■ **Extracted records**:

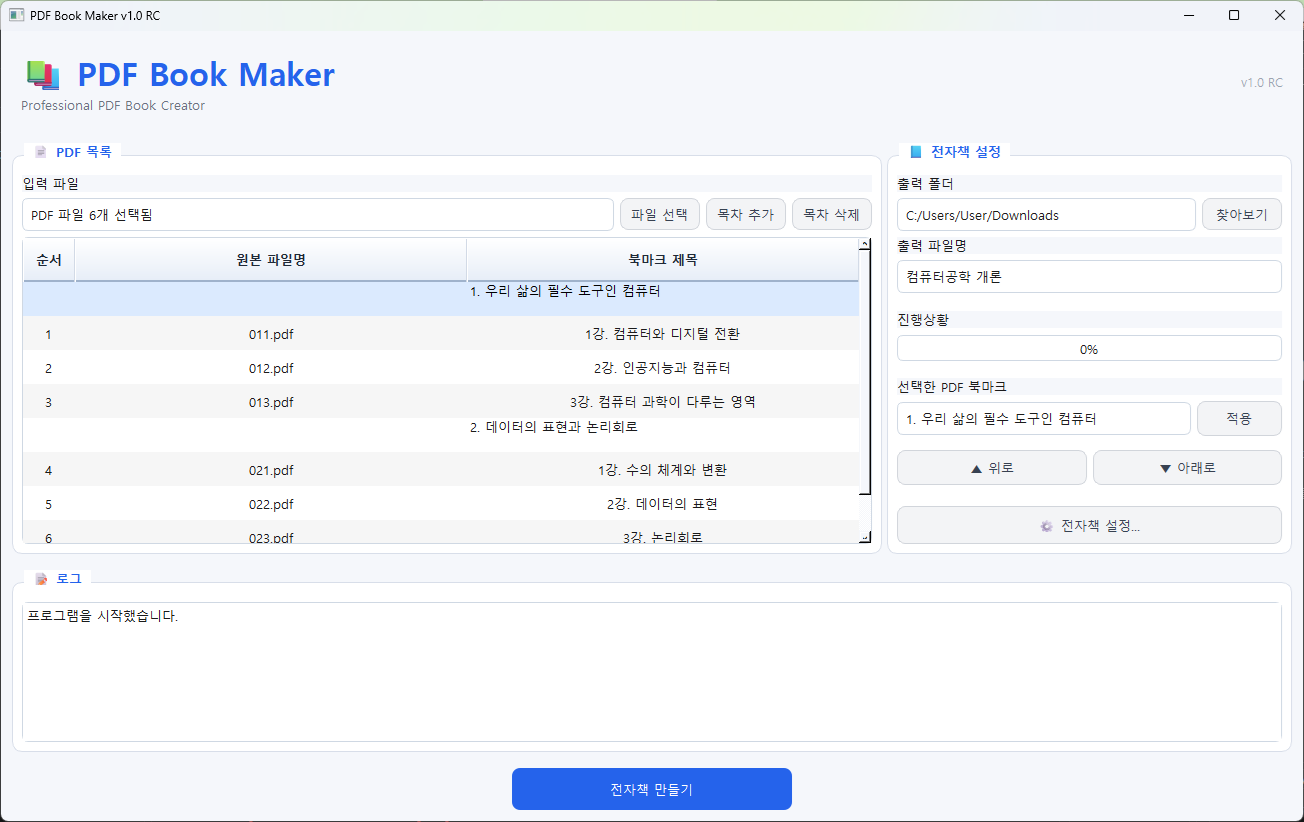
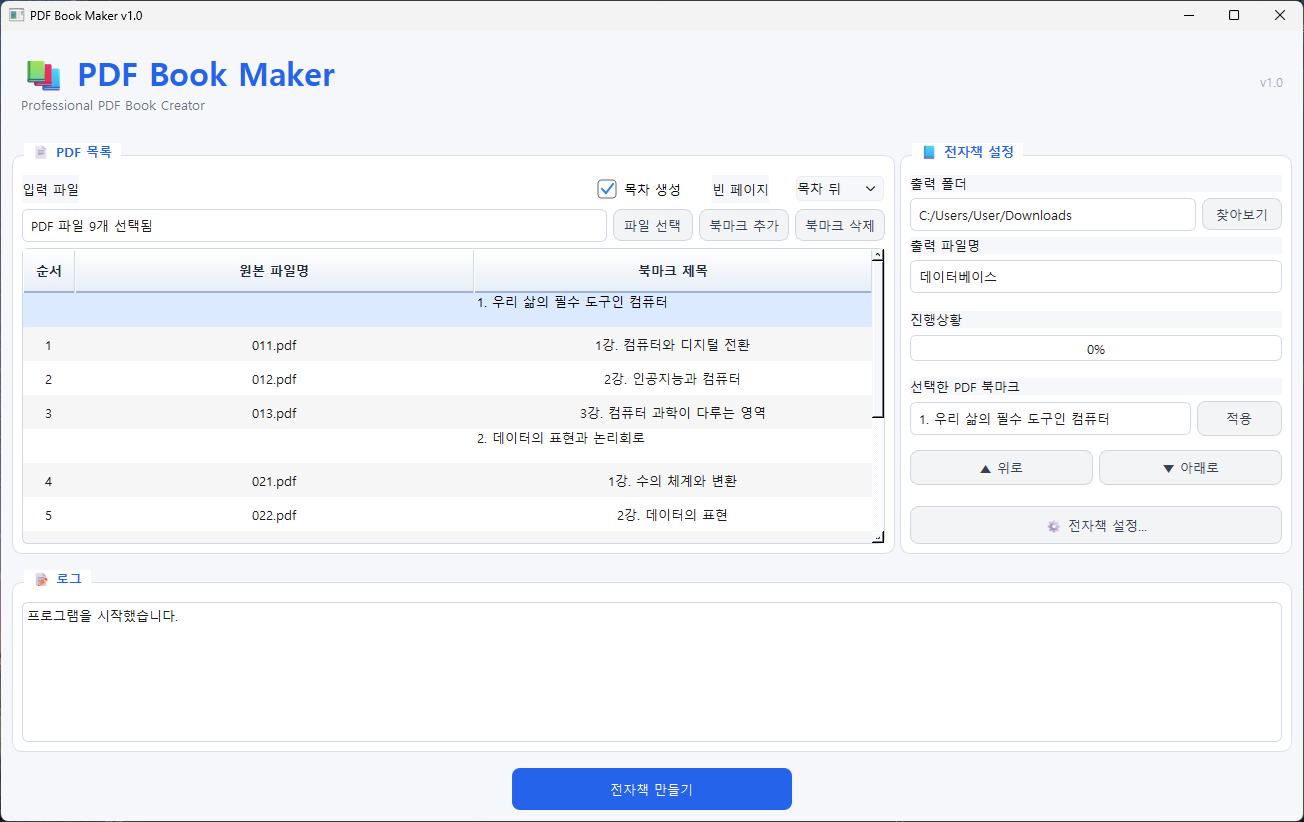
Update v1.0 version labels and screenshot

diff --git a/ui_main.py b/ui_main.py
@@ -38,7 +38,7 @@ class MainWindow(QWidget):
         # 창 설정
         # ==========================
 
-        self.setWindowTitle("PDF Book Maker v1.0 RC")
+        self.setWindowTitle("PDF Book Maker v1.0")
         self.resize(1200, 800)
 
         # 프로그램 설정 저장
@@ -79,7 +79,7 @@ class MainWindow(QWidget):
         background:transparent;
         """)
 
-        version = QLabel("v1.0 RC")
+        version = QLabel("v1.0")
         version.setStyleSheet("""
         color:#9ca3af;
         font-size:9pt;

■ **What the task requires**: The answer must restate each entry word for word and contain no images.

■ **Response for this exercise**:
Update v1.0 version labels and screenshot

diff --git a/ui_main.py b/ui_main.py
@@ -38,7 +38,7 @@ class MainWindow(QWidget):
         # 창 설정
         # ==========================
 
-        self.setWindowTitle("PDF Book Maker v1.0 RC")
+        self.setWindowTitle("PDF Book Maker v1.0")
         self.resize(1200, 800)
 
         # 프로그램 설정 저장
@@ -79,7 +79,7 @@ class MainWindow(QWidget):
         background:transparent;
         """)
 
-        version = QLabel("v1.0 RC")
+        version = QLabel("v1.0")
         version.setStyleSheet("""
         color:#9ca3af;
         font-size:9pt;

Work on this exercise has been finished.